Worksheet: Space report
Create a road trip style game, experimenting with the different uses of subordinate clauses.
Identify subordinate clauses in the text, and classify them by their use. For example, to express a condition (e.g. “Two movie astronauts, hurtling through space, sit down to breakfast”) or to link two ideas in terms of various time relations (e.g. “Star Trek was originally a science fiction TV series that aired over fifty years ago,” “While watching one particular episode, Cooper’s eye was caught by a small piece of space age gadgetry,” and, “Science finally caught up with science fiction forty-two years later when Apple produced the first real iPad”). Examine other texts in this issue, identifying additional functions of subordinate clauses. For example, to provide a reason (e.g. “I can’t chicken out because I would never hear the end of it, so I stay silent,” from The Wild Mouse) or to state a purpose (e.g. “He had been so lost in them that he had failed to get back to work on time,” from The Time-thief).
Play a quick game based on an idea from the text Road Trip Games, also found in this issue of Orbit! You could adapt ‘word chain’ for example. One person should create a complex sentence, featuring one of the types of subordinate clauses identified earlier (e.g. to provide a reason, such as, ‘I will let you borrow my toy because I don’t need it at the moment’). The next player must first also create a complex sentence featuring a subordinate clause that provides a reason, before creating a second sentence with a different type of subordinate clause (e.g. to state a purpose, such as, ‘I hung back after class to talk to the teacher’). Repeat this process, first including the same style of subordinate clause as the previous player before selecting an additional type and including it in a sentence.
Instruct students to create their own subordinate clause game, differentiating between the different purposes of subordinate clauses. Again, they can use the Road Trip Games text for stimulus.
Conduct a fictitious interview, detailing the wide-spread usage of a product dreamed up in the 1960s.
Infer what this text reveals about historical and cultural contexts (that people fifty years ago imagined ideas for technology that would allow them to talk to each other and share news items, that writers and creators at the time dreamed up futuristic technology to include in cultural contexts such as television, that people strived to invent ideas they saw in cultural contexts).
View the theme song to The Jetsons, produced in the 1960s but set in the future. Identify imagined inventions of the future (e.g. a flying vehicle that transports passengers, releasing them in transparent pods before folding into the size of a briefcase). Imagine the flying vehicle has become a reality and is in wide spread use. Create a fictitious interview with the inventor, detailing how the show, The Jetsons, was the inspiration behind their incredible invention. Record the interview on video recording software, in the style of a television interview.
Research arguments for and against technology use amongst children and young people and develop the text to include a clear position on the debate.

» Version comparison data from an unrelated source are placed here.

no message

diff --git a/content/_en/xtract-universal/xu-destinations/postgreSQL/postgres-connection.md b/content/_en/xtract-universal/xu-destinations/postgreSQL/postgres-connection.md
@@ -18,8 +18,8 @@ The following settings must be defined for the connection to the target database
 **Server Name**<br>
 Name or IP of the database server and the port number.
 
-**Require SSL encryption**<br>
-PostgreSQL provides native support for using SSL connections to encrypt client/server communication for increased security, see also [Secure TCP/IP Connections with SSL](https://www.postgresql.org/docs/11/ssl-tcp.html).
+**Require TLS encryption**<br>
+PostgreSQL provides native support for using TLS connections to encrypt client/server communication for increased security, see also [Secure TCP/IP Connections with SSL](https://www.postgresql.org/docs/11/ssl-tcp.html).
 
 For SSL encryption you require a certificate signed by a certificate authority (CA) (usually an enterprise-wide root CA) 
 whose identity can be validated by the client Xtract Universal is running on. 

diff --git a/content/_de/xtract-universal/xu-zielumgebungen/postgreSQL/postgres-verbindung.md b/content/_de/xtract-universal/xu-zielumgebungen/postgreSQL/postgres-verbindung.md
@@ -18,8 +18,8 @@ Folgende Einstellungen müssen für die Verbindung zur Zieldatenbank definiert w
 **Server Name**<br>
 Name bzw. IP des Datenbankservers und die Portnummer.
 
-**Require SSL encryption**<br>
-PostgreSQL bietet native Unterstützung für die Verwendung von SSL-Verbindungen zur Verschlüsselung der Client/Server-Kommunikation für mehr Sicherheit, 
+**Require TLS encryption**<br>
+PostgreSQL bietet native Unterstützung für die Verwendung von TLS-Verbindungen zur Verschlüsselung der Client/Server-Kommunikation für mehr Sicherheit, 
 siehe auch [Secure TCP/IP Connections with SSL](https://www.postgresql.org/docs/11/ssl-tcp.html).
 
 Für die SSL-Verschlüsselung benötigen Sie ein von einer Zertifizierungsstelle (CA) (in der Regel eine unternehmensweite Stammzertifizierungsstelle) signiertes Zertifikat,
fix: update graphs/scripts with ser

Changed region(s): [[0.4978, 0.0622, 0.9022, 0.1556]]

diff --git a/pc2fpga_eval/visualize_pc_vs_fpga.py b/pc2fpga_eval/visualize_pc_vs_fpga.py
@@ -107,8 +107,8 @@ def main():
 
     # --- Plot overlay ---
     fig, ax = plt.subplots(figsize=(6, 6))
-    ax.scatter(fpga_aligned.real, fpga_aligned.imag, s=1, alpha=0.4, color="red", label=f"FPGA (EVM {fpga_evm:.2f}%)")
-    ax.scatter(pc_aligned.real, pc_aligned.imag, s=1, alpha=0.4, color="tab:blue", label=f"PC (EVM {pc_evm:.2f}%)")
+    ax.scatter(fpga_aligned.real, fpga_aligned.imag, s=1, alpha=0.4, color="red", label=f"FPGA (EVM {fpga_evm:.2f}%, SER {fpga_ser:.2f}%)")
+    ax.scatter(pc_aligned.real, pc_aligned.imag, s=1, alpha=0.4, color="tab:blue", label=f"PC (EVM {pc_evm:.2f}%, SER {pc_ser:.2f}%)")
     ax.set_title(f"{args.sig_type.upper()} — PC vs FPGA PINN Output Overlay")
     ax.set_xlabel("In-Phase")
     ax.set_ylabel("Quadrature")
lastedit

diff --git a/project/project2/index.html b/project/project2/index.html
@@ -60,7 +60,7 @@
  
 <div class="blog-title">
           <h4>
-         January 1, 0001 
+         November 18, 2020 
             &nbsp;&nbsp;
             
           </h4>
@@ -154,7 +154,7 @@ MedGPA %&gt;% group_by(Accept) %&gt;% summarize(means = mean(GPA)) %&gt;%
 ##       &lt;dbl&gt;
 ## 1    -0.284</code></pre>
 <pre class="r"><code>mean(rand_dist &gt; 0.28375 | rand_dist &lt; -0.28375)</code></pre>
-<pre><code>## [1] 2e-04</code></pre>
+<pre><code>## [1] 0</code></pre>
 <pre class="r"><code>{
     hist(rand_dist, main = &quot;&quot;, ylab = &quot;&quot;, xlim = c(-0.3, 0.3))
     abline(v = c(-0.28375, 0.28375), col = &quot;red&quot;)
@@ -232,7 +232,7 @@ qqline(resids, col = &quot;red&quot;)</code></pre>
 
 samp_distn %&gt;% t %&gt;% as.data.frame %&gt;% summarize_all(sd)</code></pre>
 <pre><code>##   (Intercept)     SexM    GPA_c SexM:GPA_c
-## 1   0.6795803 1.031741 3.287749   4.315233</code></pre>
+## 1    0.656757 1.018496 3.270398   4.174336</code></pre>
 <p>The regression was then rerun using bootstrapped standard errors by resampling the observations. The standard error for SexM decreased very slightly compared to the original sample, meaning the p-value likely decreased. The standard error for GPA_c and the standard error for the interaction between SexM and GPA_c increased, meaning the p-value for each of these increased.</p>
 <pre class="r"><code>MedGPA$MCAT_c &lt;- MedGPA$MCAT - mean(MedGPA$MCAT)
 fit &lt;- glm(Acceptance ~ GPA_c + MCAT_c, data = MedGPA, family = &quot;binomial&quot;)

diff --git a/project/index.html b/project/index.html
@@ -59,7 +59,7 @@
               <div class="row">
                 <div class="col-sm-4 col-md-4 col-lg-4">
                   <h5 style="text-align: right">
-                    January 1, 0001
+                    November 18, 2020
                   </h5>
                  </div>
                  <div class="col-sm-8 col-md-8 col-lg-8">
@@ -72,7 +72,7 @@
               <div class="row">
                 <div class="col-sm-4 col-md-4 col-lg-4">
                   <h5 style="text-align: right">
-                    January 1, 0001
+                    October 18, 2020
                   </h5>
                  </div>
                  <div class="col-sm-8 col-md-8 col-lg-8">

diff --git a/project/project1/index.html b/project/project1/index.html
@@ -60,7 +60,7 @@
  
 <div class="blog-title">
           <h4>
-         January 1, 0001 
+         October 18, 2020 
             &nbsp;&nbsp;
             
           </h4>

Infer how the writer may feel about modern technological devices (the writer appears reasonably neutral in position, choosing to omit any subjective language for example). Highlight, however the choice of information included, focusing on the development of technology, omitting any negatives, could imply some support for the advances.
Examine a variety of texts with a range of positions, for and against technology, particularly regarding its use amongst children and young people (e.g. 10 Benefits of Exposing Young Children to Technology, in favour of technology use and a Behind the News episode, Kids Talk, Screen Time recommending caution).
Draw conclusions on screen use amongst children and share these with peers. Develop the text, to include a paragraph sharing students personal conclusions on inventions such as the mobile phone and iPad and the impact their use has on children and young people.
Design and pitch an invention.
View the accompanying photos and make inferences on the potential uses of the invention, based on its features (e.g. the large dial could be used for navigation, the coloured buttons might imply the machine is used for creating digital artwork etc.). Complete a BBC quiz, attempting to identify the uses of each of the inventions.
Select an invention name from an invention name generator. Discuss potential purposes for the invention, based on the name (e.g. an Atmospheric Service Generator may be used to maintain air humidity at an optimal level). Using a graphic design program to create a design of the invention discussed. Plan a presentation, sharing your design and pitching it to potential investors. View a video on Shark Tank for ideas on how to pitch the designs (e.g. including areas such as, the background of the design idea, the function of the design and its benefits etc.).